Interaction of Biological Molecules with Clay Minerals: A Combined Spectroscopic and Sorption Study of Lysozyme on Saponite
Date of this Version1-10-2012
Langmuir, 2012, 28 (1), pp 611–619
The interaction of hen egg white lysozyme (HEWL) with Na- and Cs-exchanged saponite was investigated using sorption, structural, and spectroscopic methods as a model system to study clay protein interactions. HEWL sorption to Na- and Cs-saponite was determined using the bicinchoninic acid (BCA) assay, thermogravimetric analysis, and C and N analysis.

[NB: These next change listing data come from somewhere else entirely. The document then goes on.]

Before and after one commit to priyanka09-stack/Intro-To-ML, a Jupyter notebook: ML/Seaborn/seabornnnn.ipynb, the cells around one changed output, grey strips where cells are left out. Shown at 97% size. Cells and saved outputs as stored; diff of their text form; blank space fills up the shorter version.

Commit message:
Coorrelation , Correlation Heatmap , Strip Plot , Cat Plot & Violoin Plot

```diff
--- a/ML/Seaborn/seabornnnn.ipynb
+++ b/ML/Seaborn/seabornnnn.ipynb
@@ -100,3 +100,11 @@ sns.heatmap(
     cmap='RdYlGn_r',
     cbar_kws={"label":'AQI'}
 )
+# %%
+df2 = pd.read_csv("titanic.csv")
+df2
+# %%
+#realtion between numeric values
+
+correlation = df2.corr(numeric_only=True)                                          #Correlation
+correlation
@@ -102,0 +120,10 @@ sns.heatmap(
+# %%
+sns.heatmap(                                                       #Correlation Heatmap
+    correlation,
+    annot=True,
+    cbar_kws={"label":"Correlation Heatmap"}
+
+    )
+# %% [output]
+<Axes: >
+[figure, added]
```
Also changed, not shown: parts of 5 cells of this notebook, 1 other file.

For Na-saponite, the TGA and elemental analysis-derived sorption maximum was 600 mg/g corresponding to a surface coverage of 0.85 ng/mm(2) with HEWL occupying 526 m(2)/g based on a cross-sectional area of 13.5 nm(2)/molecule. HEWL sorption on Na-saponite was accompanied by the release of 9.5 Na+ ions for every molecule of HEWL sorbed consistent with an ion exchange mechanism between the positively charged HEWL (IEP 11) and the negatively charged saponite surface. The d-spacing of the HEWL Na-saponite complex increased to a value of 4.4 nm consistent with the crystallographic dimensions of HEWL of 3 x 3 x 4.5 nm. In the case of Cs-saponite, there was no evidence of interlayer sorption; however, sorption of HEWL to the "external" surface of Cs-saponite showed a high affinity isotherm. FTIR and Raman analysis of the amide I region of the HEWL saponite films prepared from water and D2O showed little perturbation to the secondary structure of the protein. The overall hydrophilic nature of the HEWL-Na-saponite complex was determined by water vapor sorption measurements. The clay retained its hydrophilic character with a water content of 18% at high humidity corresponding to 240 H2O molecules per molecule of HEWL.
Nanoscience and Nanotechnology